+++ EXCERPTED RECORDS

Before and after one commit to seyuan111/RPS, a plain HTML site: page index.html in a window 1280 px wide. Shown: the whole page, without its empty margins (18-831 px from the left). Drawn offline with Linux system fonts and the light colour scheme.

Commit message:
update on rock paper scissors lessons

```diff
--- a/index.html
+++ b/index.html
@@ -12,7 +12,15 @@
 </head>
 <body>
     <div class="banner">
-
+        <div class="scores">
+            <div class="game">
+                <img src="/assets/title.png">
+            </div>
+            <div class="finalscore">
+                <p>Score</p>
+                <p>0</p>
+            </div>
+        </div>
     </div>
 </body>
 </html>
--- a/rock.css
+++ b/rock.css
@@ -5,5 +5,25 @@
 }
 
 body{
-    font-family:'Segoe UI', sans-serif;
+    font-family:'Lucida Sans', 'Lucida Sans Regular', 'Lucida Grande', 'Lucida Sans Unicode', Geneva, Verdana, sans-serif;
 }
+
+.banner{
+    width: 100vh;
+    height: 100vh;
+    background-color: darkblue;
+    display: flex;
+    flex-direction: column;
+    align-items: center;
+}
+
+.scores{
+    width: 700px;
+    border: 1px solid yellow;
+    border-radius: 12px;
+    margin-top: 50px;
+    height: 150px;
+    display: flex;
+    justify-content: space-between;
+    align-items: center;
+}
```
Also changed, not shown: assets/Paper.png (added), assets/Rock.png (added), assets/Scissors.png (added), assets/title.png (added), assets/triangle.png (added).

++++++
+++ EXCERPTED RECORDS

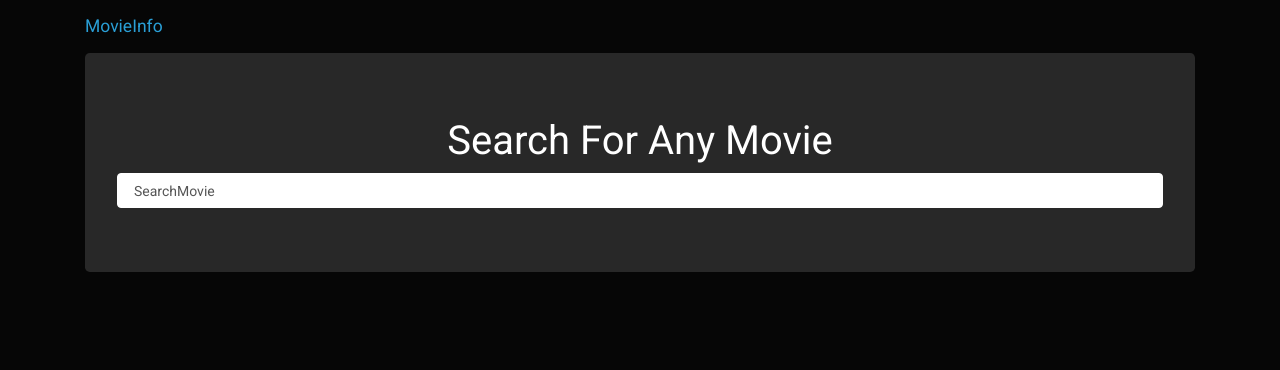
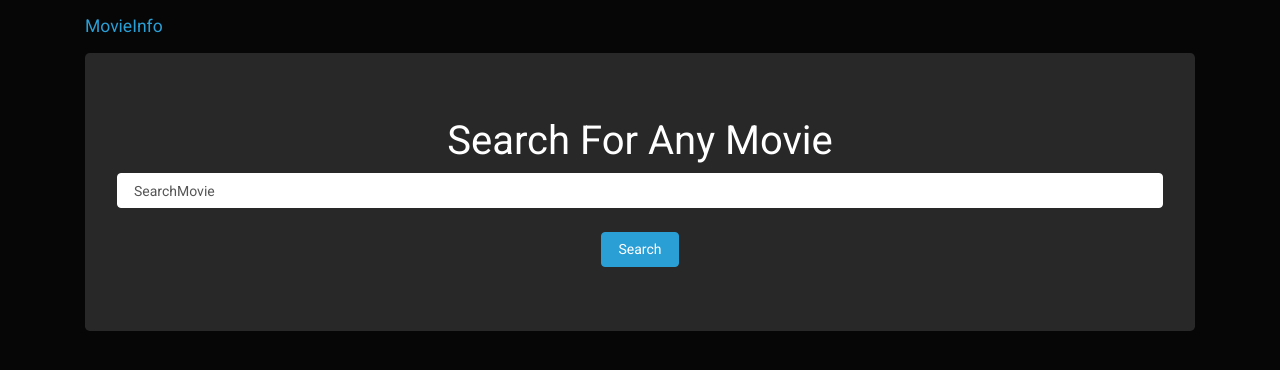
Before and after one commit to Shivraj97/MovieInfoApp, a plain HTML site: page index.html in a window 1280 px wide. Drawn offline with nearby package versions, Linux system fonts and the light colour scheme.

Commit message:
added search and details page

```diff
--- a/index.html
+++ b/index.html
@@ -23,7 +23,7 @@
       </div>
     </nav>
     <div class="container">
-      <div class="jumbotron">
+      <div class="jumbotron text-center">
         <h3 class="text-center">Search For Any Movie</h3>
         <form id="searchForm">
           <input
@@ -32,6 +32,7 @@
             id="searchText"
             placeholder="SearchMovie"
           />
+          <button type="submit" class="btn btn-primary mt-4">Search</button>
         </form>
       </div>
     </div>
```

++++++

### [WORK REQUIRED]
The string to find is "center"; copy every line of the listing that has it.

### [YOUR RESPONSE]
+    align-items: center;
+    align-items: center;
+      <div class="jumbotron text-center">
         <h3 class="text-center">Search For Any Movie</h3>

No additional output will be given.